Other hazards present more esoteric threats that hit the things PCs really care about. The Financial Collapse describes what to do when a rival targets a character’s assets and contacts. Biometric Recognition Systems threaten a character’s anonymity in the modern world. But I think my favorite addition to this book is the Devastating Compromise, a hazard a character brings on themselves when they have to betray their core values to save others or improve their own lot in life. Here’s the text:

THE DEVASTATING COMPROMISE

MINOR

Sometimes, in a harsh world, people do monstrous things in the name of survival, or loyalty, or desperation, but these choices can haunt them for weeks or years. When a character takes an action that lies far outside their normal morality or runs counter to their Virtue, they must attempt a TN 13 Willpower (Self-Awareness) test (or higher, for particularly heinous crimes) or be haunted by their choice for the next 24 hours, suffering a –2 penalty to all Communications, Perception, and Willpower tests due to distracting thoughts, anxiety, and depression. Each time a character fails this roll, make a note of it. Once a character has failed a number of tests against devastating compromises equal to their Willpower + 5, they gain a permanent –1 penalty to all Willpower checks as their convictions and compassion erode. Once a character has failed a number of tests against devastating compromises equal to their Willpower + 10, they lose the ability to regain Conviction by following their Virtue. Characters can reverse these eroding effects through therapy, introspection, and following their Virtue, generally erasing one failed test for every significant deed done or six months of mental health counseling. The Hock drugs (see page 34) known as Blues can temporarily negate the effects of a failed test or the long-term Willpower penalty from accumulated failures.

Morality and personal choice are important elements in the Lazarus comic books, and reflecting that in the game’s mechanics felt like an important goal in development. In a world where human decency is dying out, betraying yourself has long-lasting impacts on a character. Gamemasters may adapt this hazard—perhaps replacing Self-Awareness with another Willpower focus like Courage or Self-Discipline—to reflect other situations with mounting stress or dread, like esoteric horror or the agony of retail work in the holiday season.

Pick up a copy of World of Lazarus to check out the fifteen new hazards available, as well as a wealth of other GM options like adversaries, campaign models, adventure seeds, and a sample adventure.

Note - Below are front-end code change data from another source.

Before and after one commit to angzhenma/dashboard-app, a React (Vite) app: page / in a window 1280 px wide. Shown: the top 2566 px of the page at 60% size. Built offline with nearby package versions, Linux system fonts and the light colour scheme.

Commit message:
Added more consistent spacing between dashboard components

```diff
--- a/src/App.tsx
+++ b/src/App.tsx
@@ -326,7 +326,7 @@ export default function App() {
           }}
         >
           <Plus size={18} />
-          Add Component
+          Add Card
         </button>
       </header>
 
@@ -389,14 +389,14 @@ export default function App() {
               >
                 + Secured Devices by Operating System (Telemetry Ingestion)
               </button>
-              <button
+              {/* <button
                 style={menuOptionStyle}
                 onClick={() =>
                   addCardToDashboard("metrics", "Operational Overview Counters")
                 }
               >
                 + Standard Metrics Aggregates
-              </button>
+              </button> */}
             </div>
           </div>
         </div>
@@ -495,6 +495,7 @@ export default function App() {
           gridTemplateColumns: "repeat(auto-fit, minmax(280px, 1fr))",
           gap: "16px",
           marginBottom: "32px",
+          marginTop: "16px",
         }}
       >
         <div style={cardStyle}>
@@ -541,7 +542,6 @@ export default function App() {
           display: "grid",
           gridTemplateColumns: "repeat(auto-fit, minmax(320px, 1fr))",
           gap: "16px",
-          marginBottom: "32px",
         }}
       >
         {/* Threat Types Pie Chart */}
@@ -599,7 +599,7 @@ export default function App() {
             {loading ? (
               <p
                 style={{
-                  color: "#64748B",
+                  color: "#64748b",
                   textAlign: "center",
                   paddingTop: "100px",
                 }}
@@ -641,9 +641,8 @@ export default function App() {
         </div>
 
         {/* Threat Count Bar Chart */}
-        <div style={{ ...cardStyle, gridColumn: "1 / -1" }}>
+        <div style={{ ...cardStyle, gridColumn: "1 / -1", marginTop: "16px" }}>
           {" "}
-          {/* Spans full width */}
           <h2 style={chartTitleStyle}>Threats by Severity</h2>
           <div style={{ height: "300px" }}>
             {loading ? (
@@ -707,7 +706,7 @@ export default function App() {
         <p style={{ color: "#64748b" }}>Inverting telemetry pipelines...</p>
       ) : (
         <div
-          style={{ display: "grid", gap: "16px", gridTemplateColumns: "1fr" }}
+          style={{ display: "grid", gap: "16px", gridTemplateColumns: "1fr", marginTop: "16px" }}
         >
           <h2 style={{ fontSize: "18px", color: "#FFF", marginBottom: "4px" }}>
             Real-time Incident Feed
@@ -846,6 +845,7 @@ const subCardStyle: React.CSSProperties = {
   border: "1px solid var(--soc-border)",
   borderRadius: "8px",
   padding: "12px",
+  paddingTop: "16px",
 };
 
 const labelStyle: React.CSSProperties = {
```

Crystal Frasier is the developer for the Mutants & Masterminds Roleplaying Game, as well as a comic book fan, RPG geek, and corgi aficionado. She has played a variety of roles within the tabletop and video game industries, and has lent her talents to companies including Green Ronin, Paizo Publishing, Palladium Books, Onyx Path Publishing, Rogue Genius Games, and Kobold Press.